  1. Hi Zoe,
    Does it bake quicker in a hot oven?! LOL

    What temp should the oven be on – didn’t see it above. That or I need new glasses…

    Will try it tonight, many thanks for sharing.

    1. Hi John,

      It sure does! You are not in need of new glasses, I forgot to mention the temp, but have added it in the text.


      Thanks! Zoë

  2. something i have never attempted, but upon reflection over the amount of matzoh i consume with my several cans of sardines a week lifestyle, i need to correct that misstep immediately. my baking education continues… thank you, zoe 🙂

    1. This has changed my relationship with Matzoh.
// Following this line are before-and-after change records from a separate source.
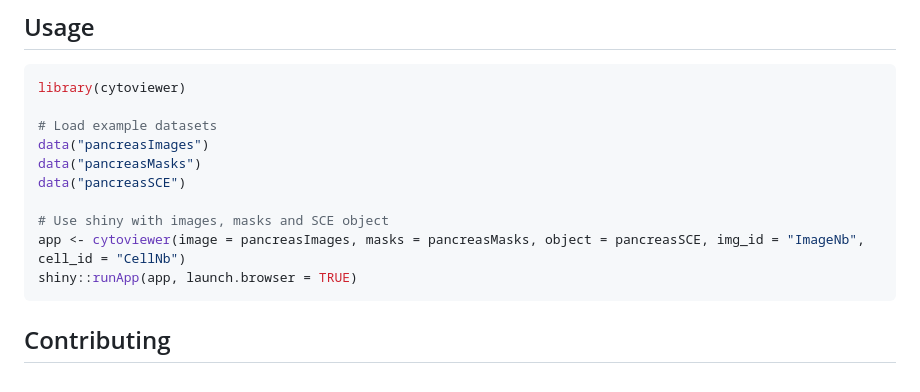
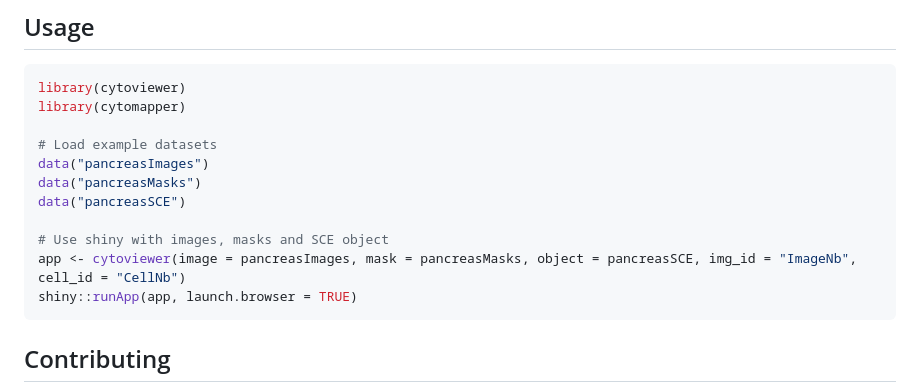
Before and after one commit to BodenmillerGroup/cytoviewer, a Markdown page: README.md, the part around the change. GitHub-like rendering.

Commit message:
Change usage to avoid errors + missing data

````diff
--- a/README.md
+++ b/README.md
@@ -55,6 +55,7 @@ library(cytoviewer)
 
 ```r
 library(cytoviewer)
+library(cytomapper)
 
 # Load example datasets
 data("pancreasImages")
@@ -62,7 +63,7 @@ data("pancreasMasks")
 data("pancreasSCE")
 
 # Use shiny with images, masks and SCE object
-app <- cytoviewer(image = pancreasImages, masks = pancreasMasks, object = pancreasSCE, img_id = "ImageNb", cell_id = "CellNb")
+app <- cytoviewer(image = pancreasImages, mask = pancreasMasks, object = pancreasSCE, img_id = "ImageNb", cell_id = "CellNb")
 shiny::runApp(app, launch.browser = TRUE)
 ```
 
````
I admit I’ve always liked it, but mostly because of what I’ve put on it. Now, I could eat it plain.

      Cheers, Zoë

      1. the below comment is copy/pasted from zoe’s other blog sharing a matzoh bark recipe https://zoebakes.com/2016/04/20/chocolate-caramel-matzo-for-passover-or-any-other-time/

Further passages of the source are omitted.